The unclassified talking points on Libya, developed several days after the deadly attack on the U.S. mission in Benghazi, were not substantively changed by any agency outside of the intelligence community, according to the spokesman, Shawn Turner.

The talking point initially pointed to al Qaeda involvement, but officials didn't want to divulge too much in non-classified materials, especially in light of classified sourcing, so the word "extremists" was used. Who made the change? The intelligence community. Why did they make the change? For entirely legitimate reasons related to intelligence and national security.

Why is this scandalous? It's not.

"First, the information about individuals linked to al Qaeda was derived from classified sources," an official told CNN. "Second, when links were so tenuous -- as they still are -- it makes sense to be cautious before pointing fingers so you don't set off a chain of circular and self-reinforcing assumptions. Third, it is important to be careful not to prejudice a criminal investigation in its early stages."

So, are congressional Republicans prepared to finally move on? Apparently, not yet.

The House Intelligence Committee was not satisfied with Turner's statement.

"The statement released this evening by the DNI's spokesman regarding how the Intelligence Community's talking points were changed gives a new explanation that differs significantly from information provided in testimony to the Committee last week," said committee spokeswoman Susan Phalen. "Chairman Rogers looks forward to discussing this new explanation with Director Clapper as soon as possible to understand how the DNI reached this conclusion and why leaders of the Intelligence Community testified late last week that they were unaware of who changed the talking points."

Kevin Drum's sarcasm rings true.

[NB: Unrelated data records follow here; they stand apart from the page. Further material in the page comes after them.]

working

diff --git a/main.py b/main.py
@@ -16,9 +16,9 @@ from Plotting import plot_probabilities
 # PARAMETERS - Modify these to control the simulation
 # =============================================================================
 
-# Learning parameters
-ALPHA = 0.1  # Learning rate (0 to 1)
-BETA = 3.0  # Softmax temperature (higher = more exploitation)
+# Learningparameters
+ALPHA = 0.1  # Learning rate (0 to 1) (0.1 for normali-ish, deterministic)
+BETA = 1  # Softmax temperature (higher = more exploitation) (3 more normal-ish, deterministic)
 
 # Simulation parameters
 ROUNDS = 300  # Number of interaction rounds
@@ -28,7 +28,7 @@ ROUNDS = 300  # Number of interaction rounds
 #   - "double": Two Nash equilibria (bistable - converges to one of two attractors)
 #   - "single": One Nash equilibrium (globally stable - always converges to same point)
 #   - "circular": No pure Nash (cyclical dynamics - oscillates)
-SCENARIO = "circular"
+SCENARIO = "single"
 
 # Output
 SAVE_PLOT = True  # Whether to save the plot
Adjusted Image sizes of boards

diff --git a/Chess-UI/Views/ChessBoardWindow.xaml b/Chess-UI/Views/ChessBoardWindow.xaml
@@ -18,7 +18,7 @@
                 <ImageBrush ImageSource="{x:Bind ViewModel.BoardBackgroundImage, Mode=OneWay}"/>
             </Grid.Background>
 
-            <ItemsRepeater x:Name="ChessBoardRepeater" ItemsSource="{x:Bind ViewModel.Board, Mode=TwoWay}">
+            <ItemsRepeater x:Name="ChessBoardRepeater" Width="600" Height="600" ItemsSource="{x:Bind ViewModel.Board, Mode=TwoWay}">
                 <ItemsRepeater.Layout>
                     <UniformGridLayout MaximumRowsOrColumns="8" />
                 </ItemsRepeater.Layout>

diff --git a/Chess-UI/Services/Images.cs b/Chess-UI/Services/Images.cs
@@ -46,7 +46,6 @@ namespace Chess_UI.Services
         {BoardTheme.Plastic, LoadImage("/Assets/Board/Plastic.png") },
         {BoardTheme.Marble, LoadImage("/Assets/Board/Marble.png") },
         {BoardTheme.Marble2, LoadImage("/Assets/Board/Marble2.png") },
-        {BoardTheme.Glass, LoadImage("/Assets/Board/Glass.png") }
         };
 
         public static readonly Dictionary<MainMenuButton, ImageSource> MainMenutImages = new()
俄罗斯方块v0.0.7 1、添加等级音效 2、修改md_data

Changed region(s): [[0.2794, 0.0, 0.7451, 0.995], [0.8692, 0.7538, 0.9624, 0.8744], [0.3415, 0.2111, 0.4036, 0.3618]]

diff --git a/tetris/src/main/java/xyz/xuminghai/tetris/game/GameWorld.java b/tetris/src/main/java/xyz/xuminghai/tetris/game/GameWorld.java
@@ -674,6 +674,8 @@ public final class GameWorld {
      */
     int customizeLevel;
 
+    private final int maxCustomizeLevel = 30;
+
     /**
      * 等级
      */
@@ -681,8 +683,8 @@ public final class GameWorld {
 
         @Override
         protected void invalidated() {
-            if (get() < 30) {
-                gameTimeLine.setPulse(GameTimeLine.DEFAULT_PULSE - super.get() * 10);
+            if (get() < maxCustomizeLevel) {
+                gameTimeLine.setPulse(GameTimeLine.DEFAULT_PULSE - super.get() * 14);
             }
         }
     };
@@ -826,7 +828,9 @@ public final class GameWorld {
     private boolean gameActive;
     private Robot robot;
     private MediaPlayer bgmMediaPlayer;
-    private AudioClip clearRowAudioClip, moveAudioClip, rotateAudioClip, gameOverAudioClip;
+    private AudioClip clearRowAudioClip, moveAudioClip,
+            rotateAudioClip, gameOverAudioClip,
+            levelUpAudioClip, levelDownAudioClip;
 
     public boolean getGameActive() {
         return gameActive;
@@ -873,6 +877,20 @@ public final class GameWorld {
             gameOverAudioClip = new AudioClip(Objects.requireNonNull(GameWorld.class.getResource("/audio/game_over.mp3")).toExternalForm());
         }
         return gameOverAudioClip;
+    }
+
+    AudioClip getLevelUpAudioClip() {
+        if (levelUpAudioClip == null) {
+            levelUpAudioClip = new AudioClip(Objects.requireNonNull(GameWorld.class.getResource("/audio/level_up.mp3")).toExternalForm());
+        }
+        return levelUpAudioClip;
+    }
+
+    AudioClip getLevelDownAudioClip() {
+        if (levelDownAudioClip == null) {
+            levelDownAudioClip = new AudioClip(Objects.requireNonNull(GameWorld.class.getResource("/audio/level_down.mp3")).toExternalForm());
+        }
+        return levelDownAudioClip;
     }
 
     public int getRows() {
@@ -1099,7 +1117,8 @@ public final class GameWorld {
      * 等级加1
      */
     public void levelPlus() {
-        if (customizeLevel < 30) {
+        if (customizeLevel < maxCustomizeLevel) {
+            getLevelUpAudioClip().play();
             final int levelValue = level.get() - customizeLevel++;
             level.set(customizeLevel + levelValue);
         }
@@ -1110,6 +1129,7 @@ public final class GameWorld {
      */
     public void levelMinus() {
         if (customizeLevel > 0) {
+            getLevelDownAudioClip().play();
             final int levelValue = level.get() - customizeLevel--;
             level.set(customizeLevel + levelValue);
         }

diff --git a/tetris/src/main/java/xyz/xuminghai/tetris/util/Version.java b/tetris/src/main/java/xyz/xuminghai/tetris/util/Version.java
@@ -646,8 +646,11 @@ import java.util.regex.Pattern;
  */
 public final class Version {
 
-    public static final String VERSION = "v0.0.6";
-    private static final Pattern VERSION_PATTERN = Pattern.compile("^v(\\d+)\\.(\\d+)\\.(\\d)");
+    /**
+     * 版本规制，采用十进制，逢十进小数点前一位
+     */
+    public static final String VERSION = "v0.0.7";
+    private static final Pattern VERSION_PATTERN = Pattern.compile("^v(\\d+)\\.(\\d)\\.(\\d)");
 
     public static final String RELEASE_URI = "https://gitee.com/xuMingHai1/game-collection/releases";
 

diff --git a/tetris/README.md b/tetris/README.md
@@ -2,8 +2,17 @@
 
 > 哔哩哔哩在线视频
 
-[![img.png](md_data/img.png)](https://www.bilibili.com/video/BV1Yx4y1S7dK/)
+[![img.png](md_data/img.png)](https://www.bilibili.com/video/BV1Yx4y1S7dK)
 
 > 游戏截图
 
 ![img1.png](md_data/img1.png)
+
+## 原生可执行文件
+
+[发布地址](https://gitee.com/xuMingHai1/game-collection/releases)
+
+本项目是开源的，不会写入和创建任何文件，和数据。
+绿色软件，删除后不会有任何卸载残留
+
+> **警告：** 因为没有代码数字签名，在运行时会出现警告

[Republicans'] dissatisfaction stems, apparently, from the fact that last week witnesses told them they didn't know who changed the words. But this week, after further investigation, they suddenly do know. That simply makes no sense. No sense, I tell you! It's inexplicable that when they ask people questions and then give them time to investigate, those people return with additional information.